Classics majors at Princeton University will no longer be required to learn Greek or Latin in order to combat institutional racism.
According to the faculty, this effort was given “new urgency” by the “events around race that occurred last summer”.
In April, faculty approved changes to the Classics department, including the elimination of the “classics” track, which required an intermediate proficiency in Greek or Latin to enter the concentration.
According to Princeton Alumni Weekly, students will also no longer be required to take Greek or Latin, although they will be encouraged to take either language if it is relevant to their interests in the department.
This move is one of a number of curriculum changes made as part of a larger initiative launched by President Eisgruber to address systemic racism at Princeton. The politics department has added a new undergraduate track in race and identity, while the religion department has increased flexibility for concentrators.
Josh Billings, director of undergraduate studies and professor of Classics, said: “We think that having new perspectives in the field will make the field better.
“Having people who come in who might not have studied Classics in high school and might not have had a previous exposure to Greek or Latin, we think that having those students in the department will make it a more vibrant intellectual community.”
Having people who come in who might not have studied classics in high school and might not have had a previous exposure to Greek or Latin, we think that having those students in the department will make it a more vibrant intellectual community.

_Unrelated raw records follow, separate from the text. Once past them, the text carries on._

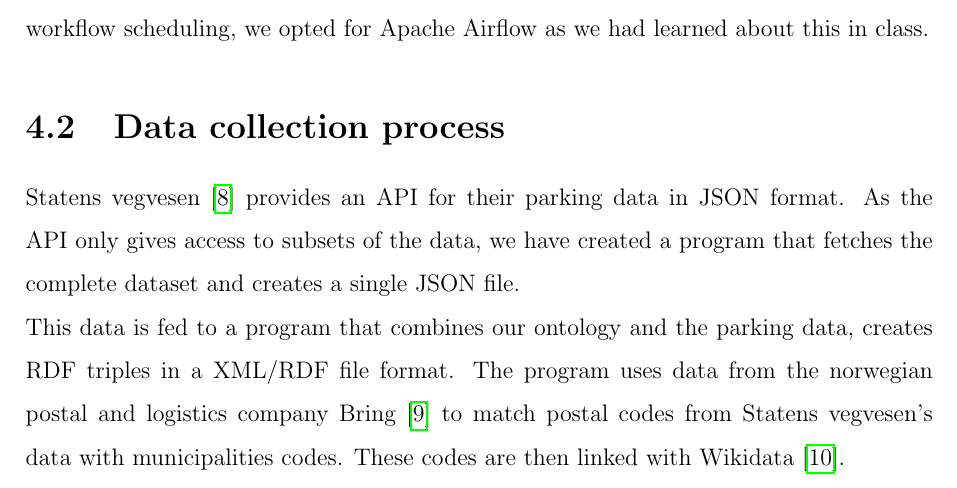
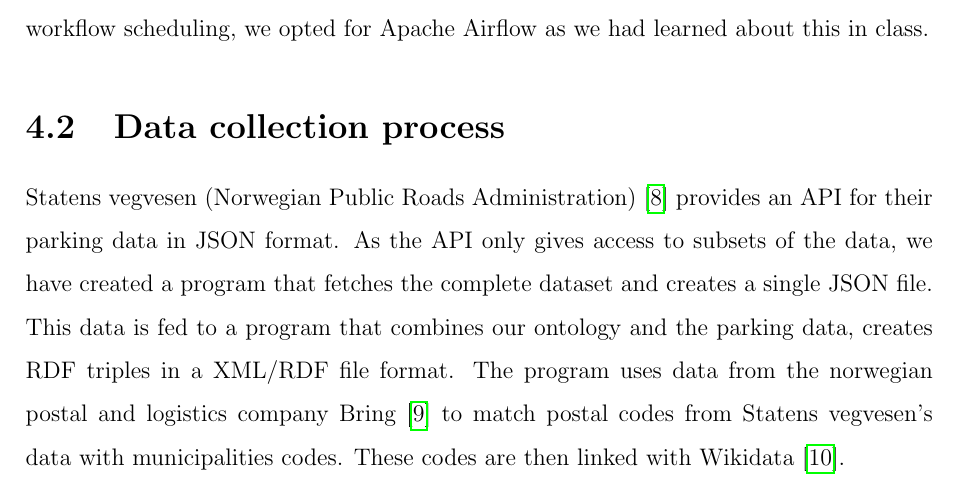
Before and after one commit to Feqzz/data-management-group-project, a LaTeX document (docs/report/main.tex, which reads docs/report/chapters/4_method.tex): part of page 9 of 18, cut so that both start at the same text. Compiled offline with pdfLaTeX.

```diff
--- a/docs/report/chapters/4_method.tex
+++ b/docs/report/chapters/4_method.tex
@@ -5,7 +5,7 @@
 
 
 \section{Data collection process}
-Statens vegvesen \cite{statensvegvesen} provides an API for their parking data in JSON format. As the API only gives access to subsets of the data, we have created a program that fetches the complete dataset and creates a single JSON file.
+Statens vegvesen (Norwegian Public Roads Administration) \cite{statensvegvesen} provides an API for their parking data in JSON format. As the API only gives access to subsets of the data, we have created a program that fetches the complete dataset and creates a single JSON file.
 
 This data is fed to a program that combines our ontology and the parking data, creates RDF triples in a XML/RDF file format. The program uses data from the norwegian postal and logistics company Bring \cite{bring} to match postal codes from Statens vegvesen's data with municipalities codes. These codes are then linked with Wikidata \cite{wikidata}.
 
```
Also changed, not shown: 1 other file.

– Josh Billings
A diversity and equity statement on the department’s website says that the “history of our own department bears witness to the place of Classics in the long arc of systemic racism”.
It reads: “Our department is housed in a building named after Moses Taylor Pyne, the university benefactor whose family wealth was directly tied to the misery of enslaved laborers on Cuban sugar plantations. This same wealth underwrote the acquisition of the Roman inscriptions that the department owns, and that are currently installed on the third floor of Firestone Library.
“Standing only a few meters from our offices and facing towards Firestone is a statue of John Witherspoon, the university’s slave-owning sixth president and a stalwart anti-abolitionist, leaning on a stack of books, one of which sports the name ‘Cicero’.”
The department has a four-person equity committee, and says it aims to “create opportunities for the advancement of students and (future) colleagues from historically underrepresented backgrounds with the discipline”.
It adds: “The actions we take to promote equity and inclusion will not suffice to protect members of our community from discrimination and the effects of systemic racism – particularly anti-black racism. For that reason, we end by expressing our solidarity with efforts to achieve equity in our nation and our world.
“We condemn and reject in the strongest possible terms the racism that has made our department and our field inhospitable to Black and non-Black scholars of colour, and we affirm that Black Lives Matter.”